Powerful, opioid pain relievers are often ideal for short-term pain, such as surgical recovery. But their addictive properties may make them ill-suited for achy joints and other chronic pain management.
On the other end of the scale, despite the implications made in television commercials, over-the-counter analgesic pain relievers are often too weak to manage chronic discomfort, unless they are taken in large numbers.
The underlying issue may be a philosophical one. Instead of relying entirely on medicine to relieve discomfort, pills are only part of the equation.
By doing what you can to reduce pain, you can put your pills in the back of your medicine cabinet, and only take them out to deal with occasional flare-ups.
By that phrase, we do not mean things like trigger finger, because there are trigger finger splints to deal with this issue. Rather, we mean things like a long afternoon out in the yard. As for everyday discomfort, try some of these lifestyle changes.
Water aerobics and swimming are especially good for people with joint pain in the lower extremities, such as knees and ankles, because these exercises get these joints moving with absolutely no impact, which means almost no remedial discomfort.
Swimming is also excellent cardiovascular exercise, and better blood flow to the joints may help ease discomfort as well.
If your joint pain is particularly acute, consider combining swimming and yoga in an aquatic yoga class, because stretching has the same effect on joints.
In addition to the physical benefits outlined above, yoga includes mindfulness and meditation. There is considerable evidence that such mental and emotional purification reduces stress, thus reducing discomfort.
Moreover, people who think about nothing for a few minutes are not thinking about their pain, and it may take a while for those pain messages to build up again.
Although they rely on completely different approaches, yoga and Transcutaneous Electrical Nerve Stimulation have basically the same philosophy.
Both disrupt pain transmissions from nerve endings at the source, but whereas yoga uses mindfulness, TENS uses very mild electrical pulses.
TENS is nothing like shock therapy which, by design, causes pain. Instead, TENS units are small and portable, so many people use them at work.
Furthermore, units with electrodes and patches designed for certain parts of the body are easy to find.
In one prominent university study, a startling 80 percent of arthritis patients reported significantly less pain when they applied capsaicin cream to their joints four times a day. The reason it’s so effective is that this is no normal everyday cream.

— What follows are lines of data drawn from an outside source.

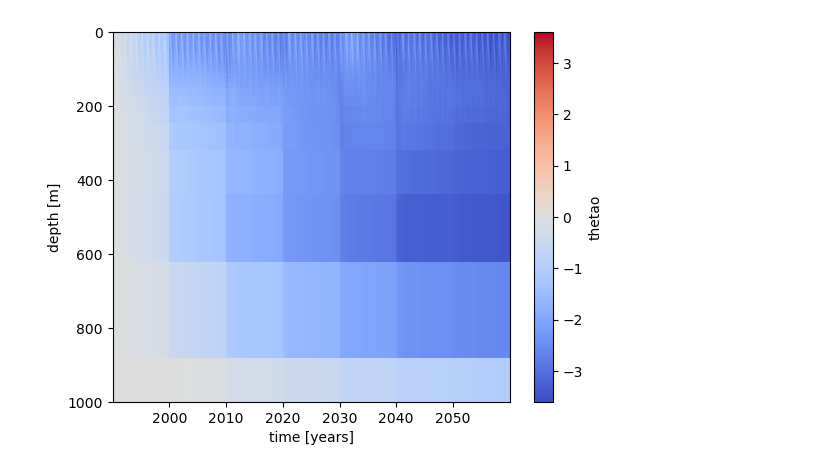
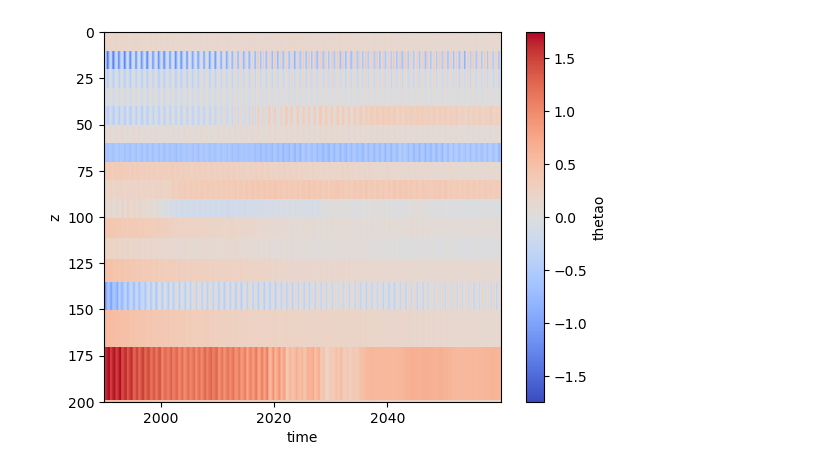
Before and after one commit to asozza/stece, a Jupyter notebook: osprey/notebooks/test_hovmoller.ipynb, the cells around one changed output. Saved outputs shown, nothing was run; the diff lists cells and outputs as text; code cells hidden in the pictures.

Commit message:
add reader of meanfield, cleaning of postreading (to be continued...)

```diff
--- a/osprey/notebooks/test_hovmoller.ipynb
+++ b/osprey/notebooks/test_hovmoller.ipynb
@@ -7,0 +11,2 @@ from osprey.graphics.hovmoller import hovmoller
+# %%
+field = postreader_averaged(expname='lfr0', startyear=2390, endyear=2400, varlabel='thetao', diagname='field')
@@ -8,3 +30,3 @@ from osprey.graphics.hovmoller import hovmoller
 # %%
-data = postreader_averaged(expname='lfr0', startyear=1990, endyear=2059, varlabel='thetao', diagname='hovmoller', replace=False, metric='diff')
+data = reader_nemo(expname='lfr0', startyear=1990, endyear=2059)
 # %% [output]
@@ -28,7 +230,10 @@ ValueError: conflicting sizes for dimension 'time': length 31 on the data but le
+# %%
+ydata = (data - field)/field
+# %%
+yvec = spacemean(data=ydata, varname='thetao', ndim='2D')
 # %%
-delta = (gdata['thetao']-gdata['thetao'].isel(time=0))
-delta.plot(x='time', y='z', cmap=plt.cm.coolwarm)
-plt.ylim(0,5000)
+yvec.plot(x='time', y='z', cmap=plt.cm.coolwarm)
+plt.ylim(0,200)
 plt.gca().invert_yaxis()
 # %% [output]
-[figure, old version]
+[figure, new version]
```
Also changed, not shown: parts of 18 cells of this notebook, 10 other files.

The same ingredient present in most hot peppers soaks up substance P, which is a chemical stimulant to nerve endings, so people who use it in cream form simply do not feel as much pain in their joints.
Like many other of these approaches, the pain is still there, but it is only bothersome occasionally as opposed to chronically.
Fish oil is a well-known anti-inflammatory, and recent research suggests that it may be more effective than first believed when it comes to joint pain. To attain these benefits, an omega-3 dietary supplement is probably necessary, unless you really, really like fish.
All these techniques are a bit unconventional, but they are also all evidence-based, so give one or two or more a try and see what happens.